In the split second it took for word of the Cork Airport crash to filter around the Metropole Hotel suite in which Radio One's Pat Kenny Show was being broadcast at 11am yesterday, national priorities instantly shifted from politics to simple humanity.
I watched as politicians and experienced broadcasters alike paled as the realisation of the scale of the tragedy sunk in.
News of the accident came as a shock to the system in a city where politics had seemed the only show in town until February 25.
Suddenly general elections and first preference votes seemed so unimportant when compared to the plight facing six families who, instead of a homecoming, now face a procession of funerals. Or the passengers who were fighting for their lives after being dragged from the wreckage.
Within an hour, people's worst fears were realised and the death count spiralled from the initially reported count of two up to six.
The initial reaction was one of disbelief. Politics quickly became irrelevant as reporters, photographers and TV crews dumped their agendas and raced out to Cork Airport.
The fact that the wrecked plane came to a halt directly in front of Cork Airport's gleaming new €150m terminal made the tragedy all the more visceral.
Passengers preparing for departures were suddenly staring out through windows at emergency services.
The crash was now officially the worst domestic air tragedy in Irish civil aviation history.
"It is surreal," Pat Kenny told the hushed Metropole room as he broke news of the accident.
New Fianna Fail leader and local TD Micheal Martin and opposition heavyweights including Simon Coveney all struggled to hide their obvious horror at events taking place on a debris-strewn runway just 4km away.
Cork Airport is located in the heart of Cork South Central, the five-seat constituency which the Pat Kenny radio programme had chosen to focus on.
How do you focus on politics, national debt and EU/IMF bail-outs when, a short distance away, the emergency services are struggling to cope with every air traveller's worst nightmare?
The political debate continued, though, with noticeably less vehemence than had been anticipated.
Mr Martin, speaking as he left the Metropole Hotel after the debate, spoke for many when he said that the thoughts of everyone in Cork and Ireland were with the families of those impacted by the tragedy.

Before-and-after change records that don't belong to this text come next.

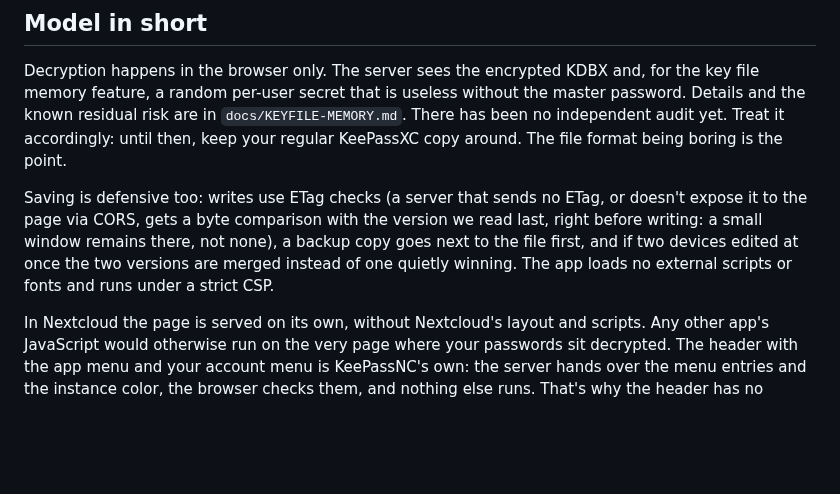
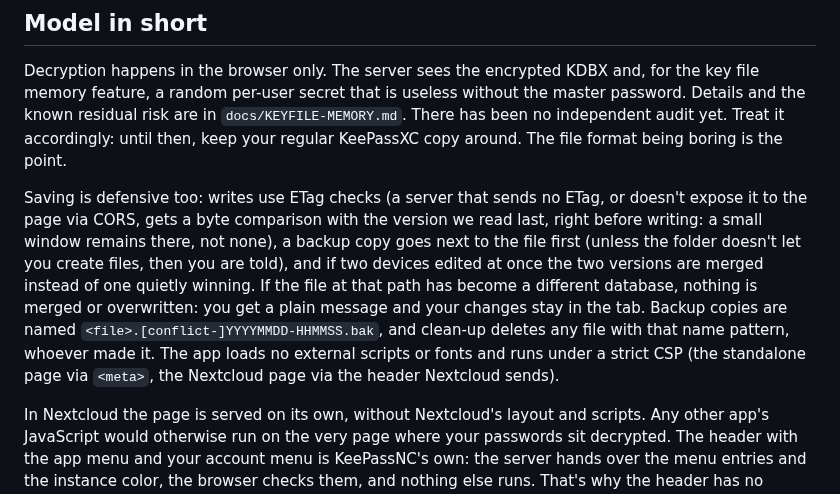
Before and after one commit to StudioCuda/KeePassNC, a Markdown page: SECURITY.md, the part around the change. Rendered like a GitHub page; blank space fills up the shorter version.

Commit message:
Docs: say what saving does and doesn't promise, fix the vendor patch note (#173)

```diff
--- a/SECURITY.md
+++ b/SECURITY.md
@@ -23,8 +23,13 @@ There has been no independent audit yet. Treat it accordingly: until then, keep
 format being boring is the point.
 
 Saving is defensive too: writes use ETag checks (a server that sends no ETag, or doesn't expose it to the page via CORS, gets a
-byte comparison with the version we read last, right before writing: a small window remains there, not none), a backup copy goes next to the file first, and if two devices edited at once the
-two versions are merged instead of one quietly winning. The app loads no external scripts or fonts and runs under a strict CSP.
+byte comparison with the version we read last, right before writing: a small window remains there, not none), a backup copy goes
+next to the file first (unless the folder doesn't let you create files, then you are told), and if two devices edited at once the
+two versions are merged instead of one quietly winning. If the file at that path has become a different database, nothing is
+merged or overwritten: you get a plain message and your changes stay in the tab. Backup copies are named
+`<file>.[conflict-]YYYYMMDD-HHMMSS.bak`, and clean-up deletes any file with that name pattern, whoever made it. The app loads no
+external scripts or fonts and runs under a strict CSP (the standalone page via `<meta>`, the Nextcloud page via the header
+Nextcloud sends).
 
 In Nextcloud the page is served on its own, without Nextcloud's layout and scripts. Any other app's JavaScript would otherwise run on
 the very page where your passwords sit decrypted. The header with the app menu and your account menu is KeePassNC's own: the server
```
Also changed, not shown: 1 other file.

"Of course our thoughts and prayers are with those people who had friends or family killed and injured in this tragedy," he said.